The one government organisation that has officially responded to the trends in the high-risk group is the federal Attorney-General’s Department. It’s not surprising. This is the department that actually has most contact with the group of men now most at risk of suicide.

Daryl Williams’ department handles family law, which places it in the firing line to deal with distressed, recently separated men – precisely the males who are pushing the suicide rates for their age group to record levels.

There is solid evidence that recently separated men are responsible for the alarming increases in male suicide in the 25-44 age group. Dr Cantor found that separated males are six times more likely to commit suicide than married men, with separated men under 29 being particularly vulnerable – their suicide rate is 150 per 100,000.

Divorced men and women show higher suicide rates than married people, but still less than half the rate of the separated men.

The suicide rate for separated men is almost 18 times higher than for separated women. Since most children end up with their mothers after marriage break-up, it could be that family responsibilities reduce these mothers’ suicide risk. But most separations (more than two-thirds) are now instigated by women – so it is men who are most likely to show the distress associated with being left rather than being the leaver.

Add to this the social isolation faced by many separated males, the loss of homes, assets and close contact with children, and it’s hardly surprising more men seek a permanent way out.

Self-destructive behavior among separated men was a major theme at the National Forum for Men and Family Relationships sponsored by the Attorney-General’s Department in 1988. Other initiatives have followed, such as a telephone service for men in crisis. The Department of Family and Community Services is targeting men involved in relationship breakdown.

Yet our official suicide-prevention strategies have turned a blind eye to the issue – although, thankfully, a spokesman for Michael Wooldridge’s office suggests this will soon change.

But, to date, it is clear that men just don’t rate in the eyes of the politicians and bureaucrats steering policy. The latest story on whales beaching themselves commands far more public attention than the steady loss of these sad, rejected men.

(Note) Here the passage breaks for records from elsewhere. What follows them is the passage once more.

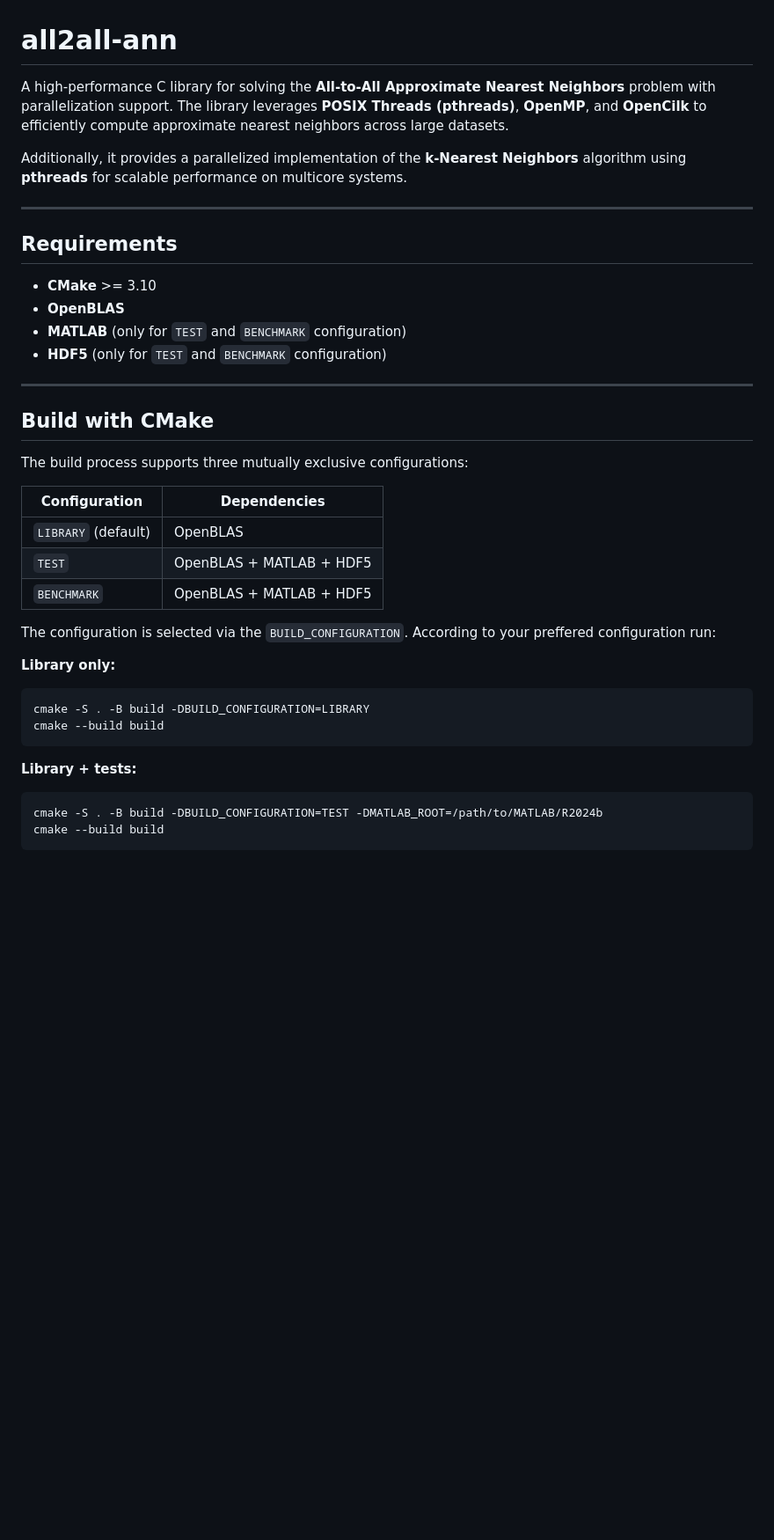
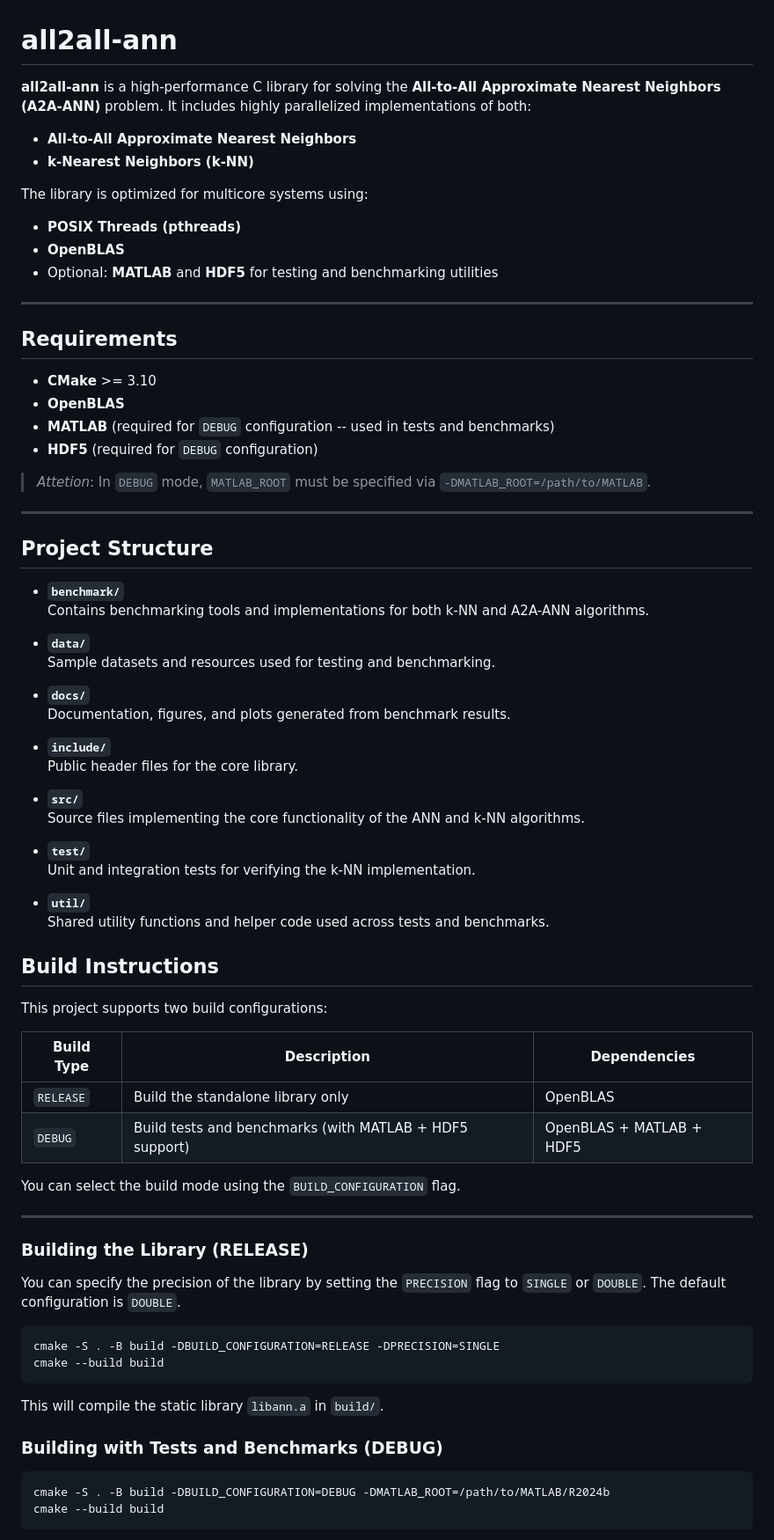
Before and after one commit to georrous6/a2a-ann, a Markdown page: README.md, the part around the change printed below. Shown: that part at 88% size. GitHub-like rendering; blank space fills up the shorter version.

````diff
--- a/README.md
+++ b/README.md
@@ -1,12 +1,14 @@
 # all2all-ann
 
-A high-performance C library for solving the **All-to-All Approximate Nearest Neighbors**
-problem with parallelization support. The library leverages **POSIX Threads (pthreads)**,
-**OpenMP**, and **OpenCilk** to efficiently compute approximate nearest neighbors across
-large datasets.
+**all2all-ann** is a high-performance C library for solving the **All-to-All Approximate Nearest Neighbors (A2A-ANN)** problem. It includes highly parallelized implementations of both:
 
-Additionally, it provides a parallelized implementation of the **k-Nearest Neighbors**
-algorithm using **pthreads** for scalable performance on multicore systems.
+- **All-to-All Approximate Nearest Neighbors**
+- **k-Nearest Neighbors (k-NN)**
+
+The library is optimized for multicore systems using:
+- **POSIX Threads (pthreads)**
+- **OpenBLAS**
+- Optional: **MATLAB** and **HDF5** for testing and benchmarking utilities
 
 ---
 
@@ -14,32 +16,64 @@ algorithm using **pthreads** for scalable performance on multicore systems.
 
 - **CMake** >= 3.10
 - **OpenBLAS**
-- **MATLAB** (only for `TEST` and `BENCHMARK` configuration)
-- **HDF5** (only for `TEST` and `BENCHMARK` configuration)
+- **MATLAB** (required for `DEBUG` configuration -- used in tests and benchmarks)
+- **HDF5** (required for `DEBUG` configuration)
+
+> *Attetion*: In `DEBUG` mode, `MATLAB_ROOT` must be specified via `-DMATLAB_ROOT=/path/to/MATLAB`.
 
 ---
 
-## Build with CMake
+## Project Structure
 
-The build process supports three mutually exclusive configurations:
+- **`benchmark/`**
+  Contains benchmarking tools and implementations for both k-NN and A2A-ANN algorithms.
 
-| Configuration | Dependencies |
-|---------------|--------------|
-| `LIBRARY` (default) | OpenBLAS |
-| `TEST` | OpenBLAS + MATLAB + HDF5 |
-| `BENCHMARK` | OpenBLAS + MATLAB + HDF5 |
+- **`data/`**
+  Sample datasets and resources used for testing and benchmarking.
 
-The configuration is selected via the `BUILD_CONFIGURATION`.
-According to your preffered configuration run:
+- **`docs/`**
+  Documentation, figures, and plots generated from benchmark results.
 
-**Library only:**
+- **`include/`**
+  Public header files for the core library.
+
+- **`src/`**
+  Source files implementing the core functionality of the ANN and k-NN algorithms.
+
+- **`test/`**
+  Unit and integration tests for verifying the k-NN implementation.
+
+- **`util/`**
+  Shared utility functions and helper code used across tests and benchmarks.
+
+
+## Build Instructions
+
+This project supports two build configurations:
+
+| Build Type     | Description                           | Dependencies               |
+|----------------|---------------------------------------|----------------------------|
+| `RELEASE`      | Build the standalone library only     | OpenBLAS                   |
+| `DEBUG`        | Build tests and benchmarks (with MATLAB + HDF5 support) | OpenBLAS + MATLAB + HDF5 |
+
+You can select the build mode using the `BUILD_CONFIGURATION` flag.
+
+---
+
+### Building the Library (RELEASE)
+
+You can specify the precision of the library by setting the `PRECISION` flag to `SINGLE` or `DOUBLE`.
+The default configuration is `DOUBLE`.
+
 ```bash
-cmake -S . -B build -DBUILD_CONFIGURATION=LIBRARY
+cmake -S . -B build -DBUILD_CONFIGURATION=RELEASE -DPRECISION=SINGLE
 cmake --build build
 ```
+This will compile the static library `libann.a` in `build/`.
 
-**Library + tests:**
+### Building with Tests and Benchmarks (DEBUG)
+
 ```bash
-cmake -S . -B build -DBUILD_CONFIGURATION=TEST -DMATLAB_ROOT=/path/to/MATLAB/R2024b
+cmake -S . -B build -DBUILD_CONFIGURATION=DEBUG -DMATLAB_ROOT=/path/to/MATLAB/R2024b
 cmake --build build
 ```
````
Also changed, not shown: other parts of README.md (+33 -16 lines), docs/figures/knn_benchmarks.png (deleted), docs/figures/knn_throughput_vs_threads.png (added), 19 other files.
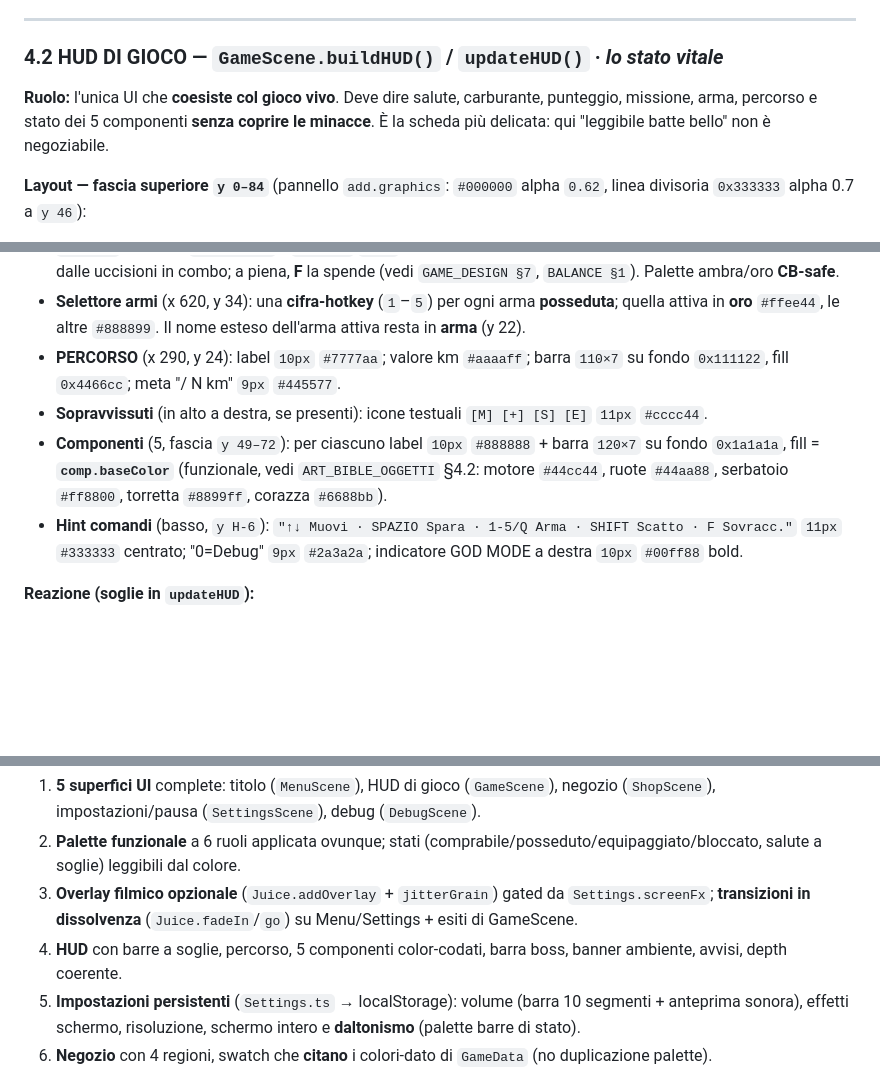
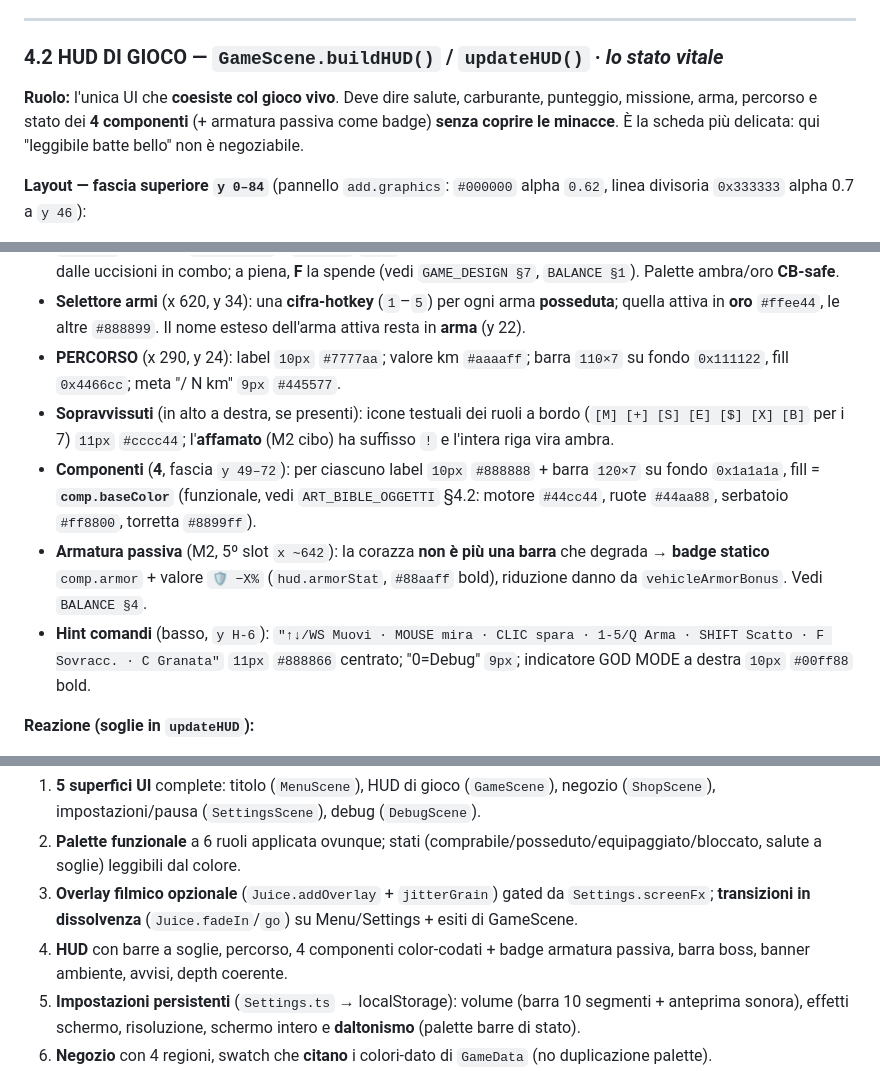
Before and after one commit to Mubius1/Zombie-Road-Last-Escape, a Markdown page: docs/ART_BIBLE_INTERFACCE.md, 3 parts joined by grey strips. Drawn GitHub-style; blank space fills up the shorter version.

```diff
--- a/docs/ART_BIBLE_INTERFACCE.md
+++ b/docs/ART_BIBLE_INTERFACCE.md
@@ -263,7 +263,7 @@ Niente icone importate: usiamo **caratteri** coerenti, sempre con lo stesso sign
 
 ### 4.2 HUD DI GIOCO — `GameScene.buildHUD()` / `updateHUD()` · *lo stato vitale*
 
-**Ruolo:** l'unica UI che **coesiste col gioco vivo**. Deve dire salute, carburante, punteggio, missione, arma, percorso e stato dei 5 componenti **senza coprire le minacce**. È la scheda più delicata: qui "leggibile batte bello" non è negoziabile.
+**Ruolo:** l'unica UI che **coesiste col gioco vivo**. Deve dire salute, carburante, punteggio, missione, arma, percorso e stato dei **4 componenti** (+ armatura passiva come badge) **senza coprire le minacce**. È la scheda più delicata: qui "leggibile batte bello" non è negoziabile.
 
 **Layout — fascia superiore `y 0–84`** (pannello `add.graphics`: `#000000` alpha `0.62`, linea divisoria `0x333333` alpha 0.7 a `y 46`):
 - **SALUTE** (x 8): label `11px` `#ff8888`; barra `110×10` su fondo `0x331111`, fill `0xff4444` (vedi soglie).
@@ -274,9 +274,10 @@ Niente icone importate: usiamo **caratteri** coerenti, sempre con lo stesso sign
 - **SOVRACCARICO** (Overdrive, A3) (x 10, y 98, sotto il pannello a sinistra): label `10px` `#ffaa66` `SOVRACCARICO`; barra `120×9` su fondo `0x1a1a1a`, fill che sale di tono col carico — carica `#cc8a2a` → **pronto** `#ffcc33` → **attivo** `#fff0a0`; a destra `PRONTO ▶F` / `ATTIVO!` `10px` bold (oro) come ridondanza non cromatica. La barra si carica dalle uccisioni in combo; a piena, **F** la spende (vedi `GAME_DESIGN §7`, `BALANCE §1`). Palette ambra/oro **CB-safe**.
 - **Selettore armi** (x 620, y 34): una **cifra-hotkey** (`1`–`5`) per ogni arma **posseduta**; quella attiva in **oro** `#ffee44`, le altre `#888899`. Il nome esteso dell'arma attiva resta in **arma** (y 22).
 - **PERCORSO** (x 290, y 24): label `10px` `#7777aa`; valore km `#aaaaff`; barra `110×7` su fondo `0x111122`, fill `0x4466cc`; meta "/ N km" `9px` `#445577`.
-- **Sopravvissuti** (in alto a destra, se presenti): icone testuali `[M] [+] [S] [E]` `11px` `#cccc44`.
-- **Componenti** (5, fascia `y 49–72`): per ciascuno label `10px` `#888888` + barra `120×7` su fondo `0x1a1a1a`, fill = **`comp.baseColor`** (funzionale, vedi `ART_BIBLE_OGGETTI` §4.2: motore `#44cc44`, ruote `#44aa88`, serbatoio `#ff8800`, torretta `#8899ff`, corazza `#6688bb`).
-- **Hint comandi** (basso, `y H-6`): `"↑↓ Muovi · SPAZIO Spara · 1-5/Q Arma · SHIFT Scatto · F Sovracc."` `11px` `#333333` centrato; "0=Debug" `9px` `#2a3a2a`; indicatore GOD MODE a destra `10px` `#00ff88` bold.
+- **Sopravvissuti** (in alto a destra, se presenti): icone testuali dei ruoli a bordo (`[M] [+] [S] [E] [$] [X] [B]` per i 7) `11px` `#cccc44`; l'**affamato** (M2 cibo) ha suffisso `!` e l'intera riga vira ambra.
+- **Componenti** (**4**, fascia `y 49–72`): per ciascuno label `10px` `#888888` + barra `120×7` su fondo `0x1a1a1a`, fill = **`comp.baseColor`** (funzionale, vedi `ART_BIBLE_OGGETTI` §4.2: motore `#44cc44`, ruote `#44aa88`, serbatoio `#ff8800`, torretta `#8899ff`).
+- **Armatura passiva** (M2, 5º slot `x ~642`): la corazza **non è più una barra** che degrada → **badge statico** `comp.armor` + valore `🛡 −X%` (`hud.armorStat`, `#88aaff` bold), riduzione danno da `vehicleArmorBonus`. Vedi `BALANCE §4`.
+- **Hint comandi** (basso, `y H-6`): `"↑↓/WS Muovi · MOUSE mira · CLIC spara · 1-5/Q Arma · SHIFT Scatto · F Sovracc. · C Granata"` `11px` `#888866` centrato; "0=Debug" `9px`; indicatore GOD MODE a destra `10px` `#00ff88` bold.
 
 **Reazione (soglie in `updateHUD`):**
 - **Salute** cambia colore alla soglia: `#44cc44` (≥60%) → `#ffaa00` (30–60%) → `#ff2222` (<30%). La barra è uno **strumento di lettura del rischio**, non solo un numero.
@@ -428,7 +429,7 @@ Niente icone importate: usiamo **caratteri** coerenti, sempre con lo stesso sign
 1. **5 superfici UI** complete: titolo (`MenuScene`), HUD di gioco (`GameScene`), negozio (`ShopScene`), impostazioni/pausa (`SettingsScene`), debug (`DebugScene`).
 2. **Palette funzionale** a 6 ruoli applicata ovunque; stati (comprabile/posseduto/equipaggiato/bloccato, salute a soglie) leggibili dal colore.
 3. **Overlay filmico opzionale** (`Juice.addOverlay` + `jitterGrain`) gated da `Settings.screenFx`; **transizioni in dissolvenza** (`Juice.fadeIn`/`go`) su Menu/Settings + esiti di GameScene.
-4. **HUD** con barre a soglie, percorso, 5 componenti color-codati, barra boss, banner ambiente, avvisi, depth coerente.
+4. **HUD** con barre a soglie, percorso, 4 componenti color-codati + badge armatura passiva, barra boss, banner ambiente, avvisi, depth coerente.
 5. **Impostazioni persistenti** (`Settings.ts` → localStorage): volume (barra 10 segmenti + anteprima sonora), effetti schermo, risoluzione, schermo intero e **daltonismo** (palette barre di stato).
 6. **Negozio** con 4 regioni, swatch che **citano** i colori-dato di `GameData` (no duplicazione palette).
 7. **Modulo chrome condiviso** [`src/Ui.ts`](../src/Ui.ts) — `FONT` esplicito, palette canonica `UI.*`, helper `Ui.text`/`panel`/`button`/`enter`. Tutte e 5 le scene vi sono migrate (`npx tsc --noEmit` pulito · `npm run build` verde).
```
Also changed, not shown: docs/ART_BIBLE_AMBIENTE.md (+11 -2 lines).
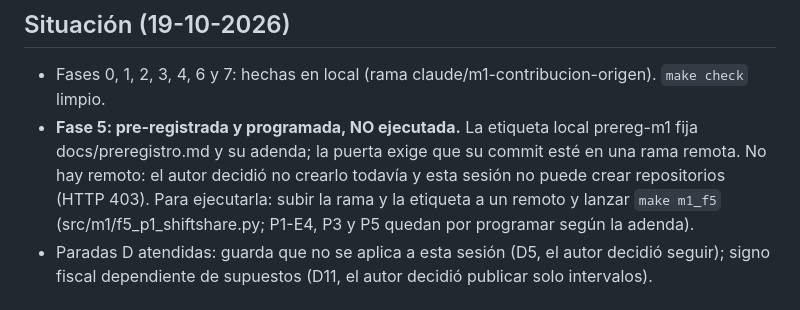
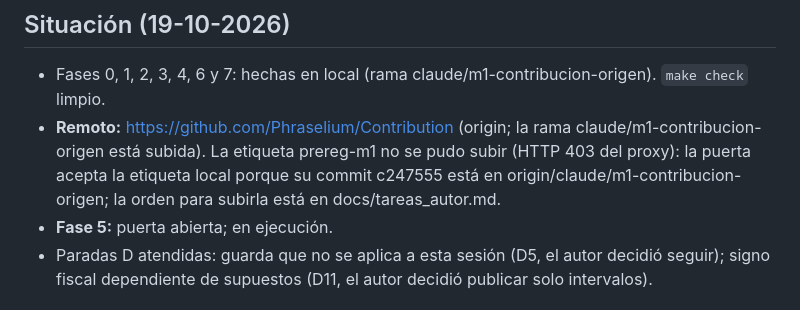
Before and after one commit to Phraselium/Contribution, a Markdown page: docs/estado.md, the part around the change. Drawn GitHub-style.

Commit message:
Remoto origin y tarea del autor para subir la etiqueta prereg-m1
Co-Authored-By: Claude Opus 5.5 <noreply@anthropic.com>
Claude-Session: https://claude.ai/code/session_01Ja66M5TMoQNzqNwDgvFAsk

```diff
--- a/docs/estado.md
+++ b/docs/estado.md
@@ -4,7 +4,8 @@ Leer docs/plan.md y este fichero al empezar o tras compactar.
 
 ## Situación (19-10-2026)
 - Fases 0, 1, 2, 3, 4, 6 y 7: hechas en local (rama claude/m1-contribucion-origen). `make check` limpio.
-- **Fase 5: pre-registrada y programada, NO ejecutada.** La etiqueta local prereg-m1 fija docs/preregistro.md y su adenda; la puerta exige que su commit esté en una rama remota. No hay remoto: el autor decidió no crearlo todavía y esta sesión no puede crear repositorios (HTTP 403). Para ejecutarla: subir la rama y la etiqueta a un remoto y lanzar `make m1_f5` (src/m1/f5_p1_shiftshare.py; P1-E4, P3 y P5 quedan por programar según la adenda).
+- **Remoto:** https://github.com/Phraselium/Contribution (origin; la rama claude/m1-contribucion-origen está subida). La etiqueta prereg-m1 no se pudo subir (HTTP 403 del proxy): la puerta acepta la etiqueta local porque su commit c247555 está en origin/claude/m1-contribucion-origen; la orden para subirla está en docs/tareas_autor.md.
+- **Fase 5:** puerta abierta; en ejecución.
 - Paradas D atendidas: guarda que no se aplica a esta sesión (D5, el autor decidió seguir); signo fiscal dependiente de supuestos (D11, el autor decidió publicar solo intervalos).
 
 ## Hecho por fase
```
Also changed, not shown: docs/tareas_autor.md (added, +15 -0 lines).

Bettina Arndt is a staff writer. People needing help can call Crisis Line on 136169 or Lifeline on 131114 or 1300 651 251.